Kolby, a German Shepherd and Golden Retriever mix, is truly deserving of the title, “man’s best friend.” The dog helped his owner, Gary Pipe, kick his crack addiction 11 years ago when he was living in a single resident occupancy at the Avalon Hotel in Vancouver, Canada. For Pipe, it was love at first walk when he realized that he became addicted to something much more powerful than cocaine — Kolby's company.
In 2002, Pipe resided at the Avalon Hotel, a place where many residents struggle with mental illness, addictions, and low income. Jenny Konkin, Kolby’s owner at the time, had her parents bring the dog to the hotel to visit residents who would happily volunteer to take Kolby on walks, Metro News Canada reports.
Pipe was one of the gleeful residents who found pure joy in walking Kolby whenever the dog visited his residency. The former crack addict got so attached to him and told Konkin’s mother, “Well, you’ve either got to take him back or give him to me, because I’m getting too attached to him." Luckily for Pipe, Kolby was soon his.
The Vancouver man’s attachment to the canine has provided him with comfort and support after a lifelong struggle with drug abuse. Pipe kicked his heroin and pain killer addictions that ruined his life for more than 25 years through a methadone treatment program. According to the Centers for Disease Control and Prevention, the treatment program aims to help injection drug users reduce or stop injecting and return to productive lives. Pipe was still on the crack pipe, but realized that it was making his “best friend” sick.
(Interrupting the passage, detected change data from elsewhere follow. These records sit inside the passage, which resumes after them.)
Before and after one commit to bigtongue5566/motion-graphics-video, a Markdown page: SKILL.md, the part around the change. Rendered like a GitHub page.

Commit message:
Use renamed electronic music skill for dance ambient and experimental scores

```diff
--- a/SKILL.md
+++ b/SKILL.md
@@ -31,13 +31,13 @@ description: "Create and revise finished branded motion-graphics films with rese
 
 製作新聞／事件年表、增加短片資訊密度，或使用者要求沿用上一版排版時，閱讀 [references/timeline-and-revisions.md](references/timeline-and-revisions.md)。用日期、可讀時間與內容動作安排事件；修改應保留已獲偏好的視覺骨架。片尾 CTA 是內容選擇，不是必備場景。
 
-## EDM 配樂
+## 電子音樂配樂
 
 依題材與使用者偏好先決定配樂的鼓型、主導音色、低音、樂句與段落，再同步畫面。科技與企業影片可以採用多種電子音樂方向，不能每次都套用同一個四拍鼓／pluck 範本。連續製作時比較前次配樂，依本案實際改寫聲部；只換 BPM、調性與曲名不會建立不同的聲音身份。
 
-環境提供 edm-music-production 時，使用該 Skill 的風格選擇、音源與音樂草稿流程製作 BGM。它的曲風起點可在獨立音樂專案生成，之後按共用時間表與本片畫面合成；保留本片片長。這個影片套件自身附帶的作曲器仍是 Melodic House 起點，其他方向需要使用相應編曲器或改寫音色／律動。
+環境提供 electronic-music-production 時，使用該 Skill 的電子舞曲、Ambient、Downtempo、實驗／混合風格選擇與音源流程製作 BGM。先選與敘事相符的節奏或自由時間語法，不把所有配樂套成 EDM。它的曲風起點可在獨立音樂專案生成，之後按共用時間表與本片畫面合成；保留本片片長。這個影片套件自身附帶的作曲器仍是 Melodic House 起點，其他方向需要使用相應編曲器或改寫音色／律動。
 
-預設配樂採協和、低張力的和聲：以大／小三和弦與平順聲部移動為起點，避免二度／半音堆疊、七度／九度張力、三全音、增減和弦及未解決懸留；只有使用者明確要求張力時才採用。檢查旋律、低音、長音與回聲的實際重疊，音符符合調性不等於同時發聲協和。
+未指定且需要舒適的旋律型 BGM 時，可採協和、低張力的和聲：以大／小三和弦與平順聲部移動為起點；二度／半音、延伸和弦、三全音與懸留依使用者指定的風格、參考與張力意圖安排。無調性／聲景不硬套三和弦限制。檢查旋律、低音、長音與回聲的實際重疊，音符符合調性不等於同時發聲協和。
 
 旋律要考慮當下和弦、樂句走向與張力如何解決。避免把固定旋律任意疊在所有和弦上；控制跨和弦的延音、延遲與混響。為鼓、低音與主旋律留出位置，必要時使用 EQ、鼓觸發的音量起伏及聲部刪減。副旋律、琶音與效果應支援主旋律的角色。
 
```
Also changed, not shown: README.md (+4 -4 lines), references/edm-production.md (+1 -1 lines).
“Kolby would either throw up or he’d want out of the room, so I knew if I kept smoking I was going to lose him,” Pipe told Metro News Canada. “So I just quit smoking it and kept everybody out that was smoking it.”
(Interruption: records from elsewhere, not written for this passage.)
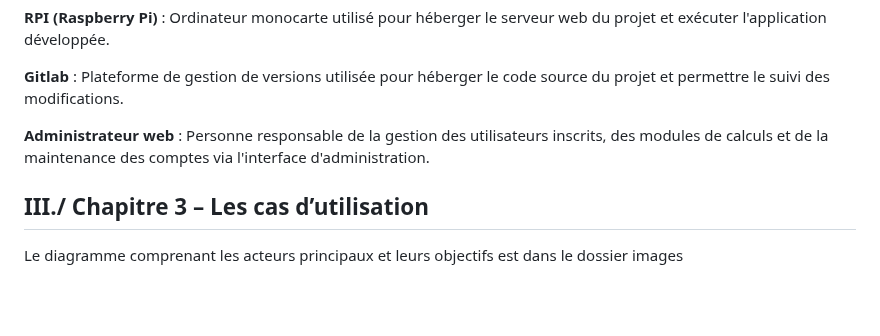
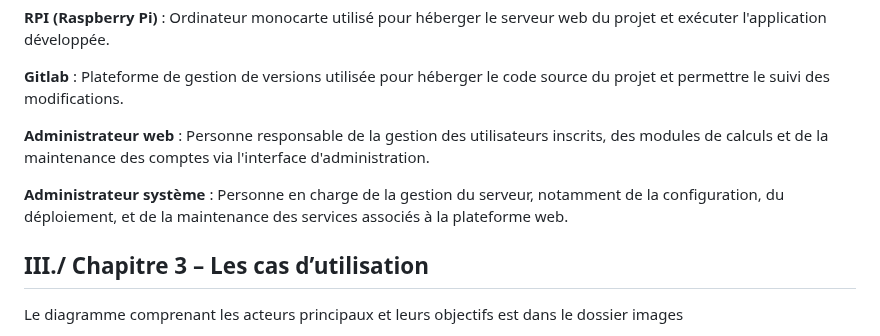
Before and after one commit to Ethan-Da/PROBABILITY, a Markdown page: docs/analyse_des_besoins/recueil_des_besoins.md, the part around the change. GitHub-like rendering; blank space fills up the shorter version.

Commit message:
Update recueil_des_besoins.md
Terminologie Administrateur système

```diff
--- a/docs/analyse_des_besoins/recueil_des_besoins.md
+++ b/docs/analyse_des_besoins/recueil_des_besoins.md
@@ -19,6 +19,8 @@ Le projet sera limité au réseau de l'IUT de Vélizy. Sa portée reste pédagod
 **Gitlab** : Plateforme de gestion de versions utilisée pour héberger le code source du projet et permettre le suivi des modifications.
 
 **Administrateur web** : Personne responsable de la gestion des utilisateurs inscrits, des modules de calculs et de la maintenance des comptes via l'interface d'administration.
+
+**Administrateur système** : Personne en charge de la gestion du serveur, notamment de la configuration, du déploiement, et de la maintenance des services associés à la plateforme web.
 
 ## III./ Chapitre 3 – Les cas d’utilisation
 
```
Since Kolby has helped kicked Pipe’s addiction to the curb, the recovering crack addict’s money is now being used to feed his dog’s cravings. The 13-year-old canine eats steak for dinner every night. “He eats steak and I eat chunky soup,” Pipe said with a chuckle. “I can’t afford what he eats.”
“He’s pretty much my life,” Pipe added. “If I didn’t have him I’d just be sitting around in my room, watching TV all the time, so now I get out. I get some fresh air. It makes a big difference.”
Kolby has provided a sense of normalcy and reassurance to his owner, being non-judgmental and accepting, helping the recovering crack addict recover his sense of self-esteem, safety, and trust. "In an environment where people have proven to not be trustworthy — or, in the addict’s case if they cannot trust themselves — trained therapy dogs can potentially bridge the gap and make a difference in one’s recovery,” said Dr. Santi Meunier, acclaimed author, speaker, and consultant.
The use of animal-assisted therapy dates back to the 1940s when an army corporal brought his Yorkshire Terrier to a hospital to cheer wounded soldiers. The presence of the dog generated such a positive response that the dog continued to comfort others for 12 more years, according to the American Humane Association. Research has shown that animals have a calming effect on individuals, reducing blood pressure and anxiety.
To learn how you or someone you know can start an animal-assisted therapy program, visit Pet Partners.